Prickly shark

Prickly shark

The prickly shark (Oxynotus bruniensis) has skin that is more sharp and spiky to the touch than the sandpaper-like roughness of other sharks. Rather than a swim bladder, sharks have oily livers – the light oil helps them to be neutrally buoyant, reducing the need to swim constantly to avoid sinking. The prickly shark’s oily liver is particularly large because energy savings are more important at greater depths where food and oxygen are scarce. It is found between 100 and 800 metres below the surface.

Te whakamahi i tēnei tūemi



This image has been provided courtesy of the NORFANZ partners – Australia’s National Oceans Office and CSIRO and New Zealand’s Ministry of Fisheries and NIWA. The use of this image does not imply the endorsement of the NORFANZ partners of the content of this entry.

Ngā whakaahua me ngā rauemi katoa o tēnei kōrero

Te tuhi tohutoro mō tēnei whārangi:

Paddy Ryan, 'Deep-sea creatures - The mesopelagic zone', Te Ara - the Encyclopedia of New Zealand, http://www.TeAra.govt.nz/mi/photograph/5272/prickly-shark (accessed 19 June 2024)

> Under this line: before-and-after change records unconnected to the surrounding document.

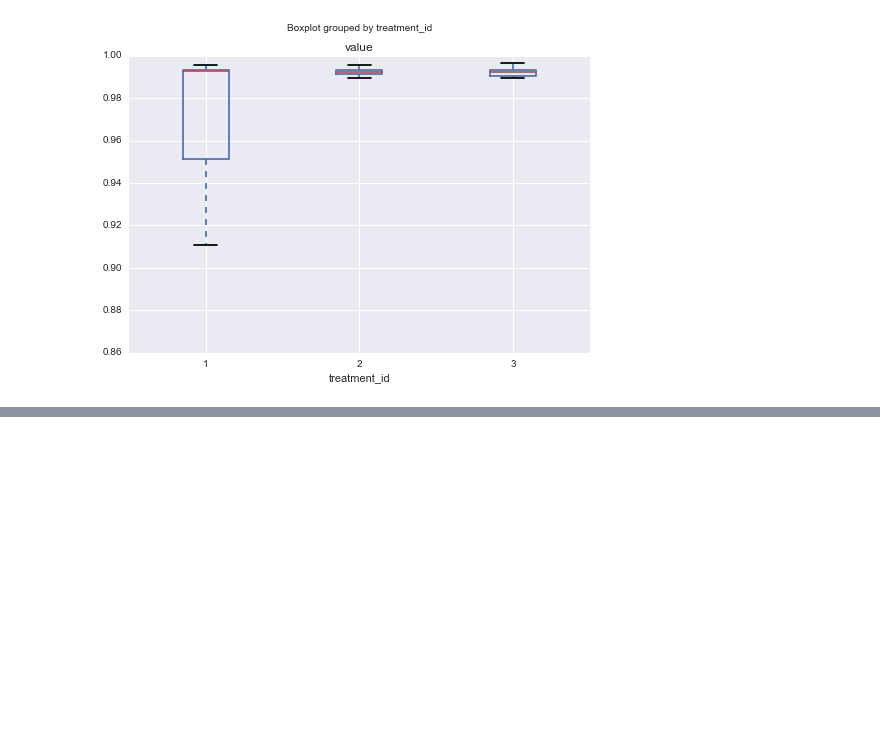
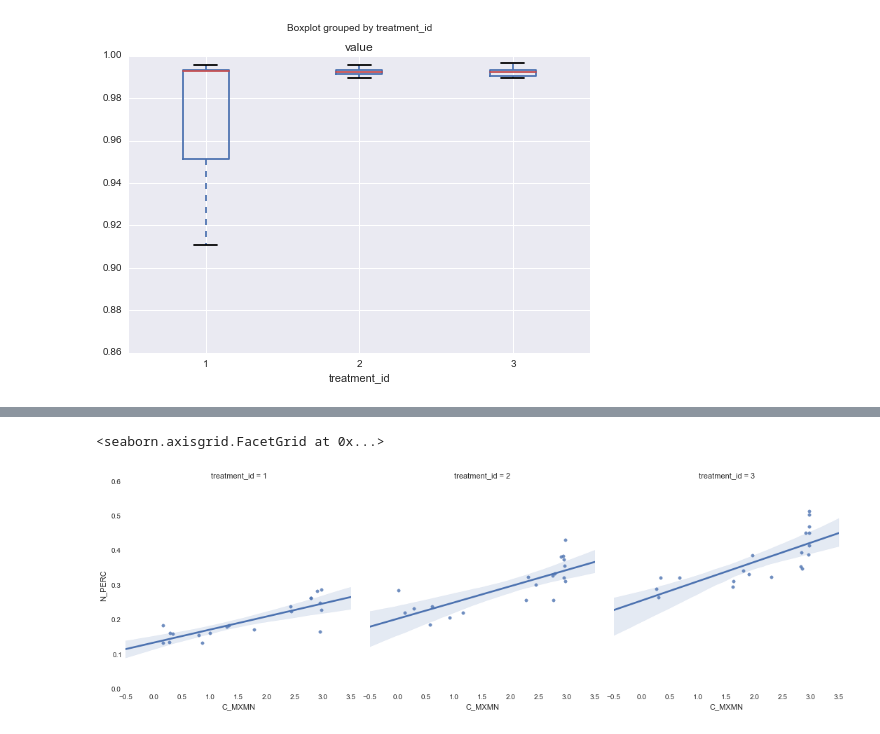
Before and after one commit to brettc/bricolage, a Jupyter notebook: notebooks/hierarchy_stats.ipynb, the cells around one changed output, grey strips where cells are left out. Cells and saved outputs as stored; diff of their text form; code cells hidden in the pictures; blank space fills up the shorter version.

```diff
--- a/notebooks/hierarchy_stats.ipynb
+++ b/notebooks/hierarchy_stats.ipynb
@@ -117,0 +87,6 @@ finals.groupby('name').count()
+# %%
+nay = pd.read_sql_query('select treatment_id, replicate_id, kind, value from stats where generation = 60000 and kind in ("N_PERC", "C_MXMN")', conn, index_col=['treatment_id', 'replicate_id', 'kind'])
+nay = nay.unstack(-1)
+nay.columns = nay.columns.levels[1]
+nay.reset_index(inplace=True)
+nay.tail()
@@ -117,0 +100,5 @@ finals.groupby('name').count()
+# %%
+sb.lmplot(x="C_MXMN", y="N_PERC", data=nay, col='treatment_id')
+# %% [output]
+<seaborn.axisgrid.FacetGrid at 0x...>
+[figure, added]
```
Also changed, not shown: parts of 12 cells of this notebook, 2 other files.
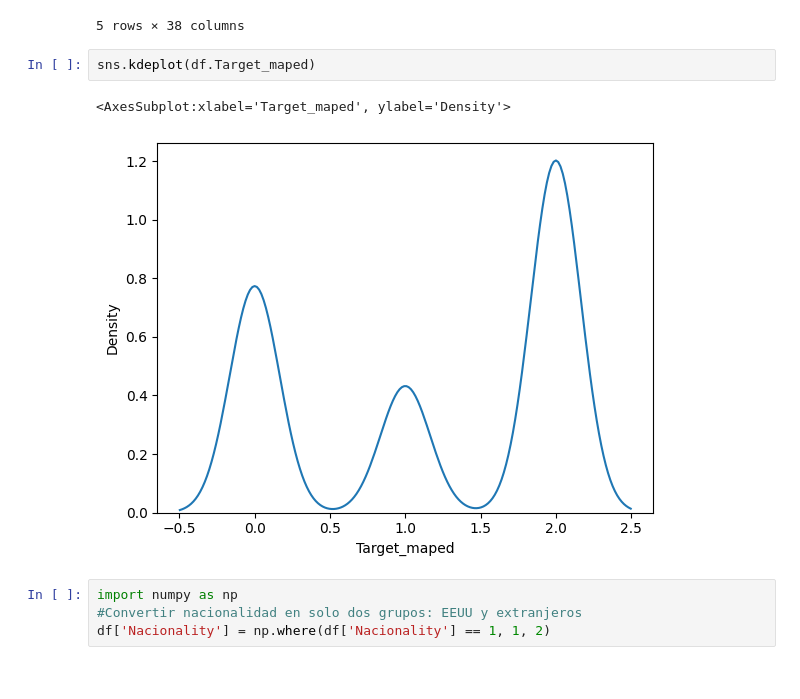
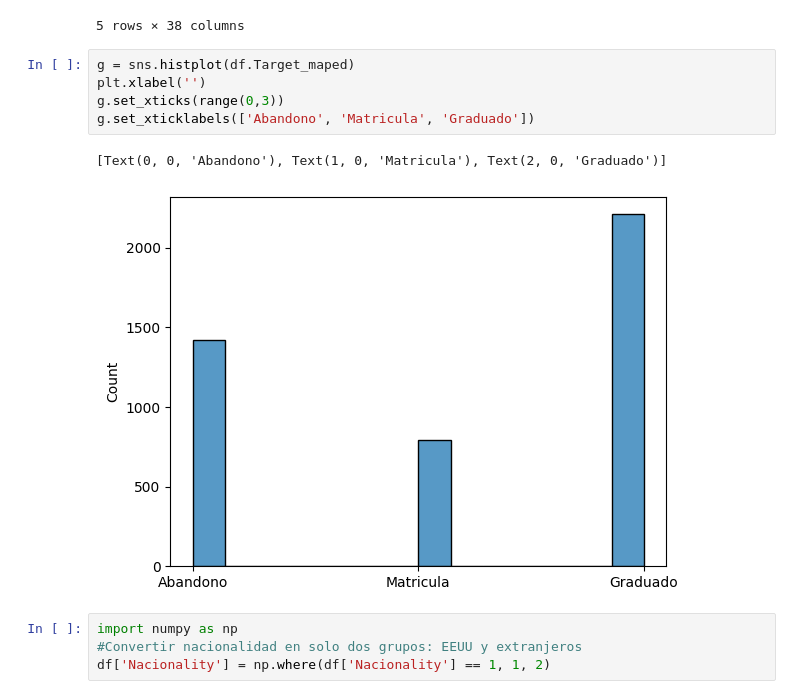
Before and after one commit to JaredR33/Machine-Learning-Project, a Jupyter notebook: Memoria ML Project.ipynb, the cells around one changed output. Saved outputs shown, nothing was run; the diff lists cells and outputs as text.

```diff
--- a/Memoria ML Project.ipynb
+++ b/Memoria ML Project.ipynb
@@ -91,11 +91,14 @@ df.head()
 | 3 | 1 | 17 | 2 | 9773 | 1 | ... |
 | 4 | 2 | 39 | 1 | 8014 | 0 | ... |
 5 rows × 38 columns
-# %%
-sns.kdeplot(df.Target_maped)
-# %% [output]
-<AxesSubplot:xlabel='Target_maped', ylabel='Density'>
-[figure, removed]
+# %%
+g = sns.histplot(df.Target_maped)
+plt.xlabel('')
+g.set_xticks(range(0,3))
+g.set_xticklabels(['Abandono', 'Matricula', 'Graduado'])
+# %% [output]
+[Text(0, 0, 'Abandono'), Text(1, 0, 'Matricula'), Text(2, 0, 'Graduado')]
+[figure, added]
 # %%
 import numpy as np
 #Convertir nacionalidad en solo dos grupos: EEUU y extranjeros
```
Also changed, not shown: parts of 16 cells of this notebook.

He kōrero nā Paddy Ryan, i tāngia i te 12 Jun 2006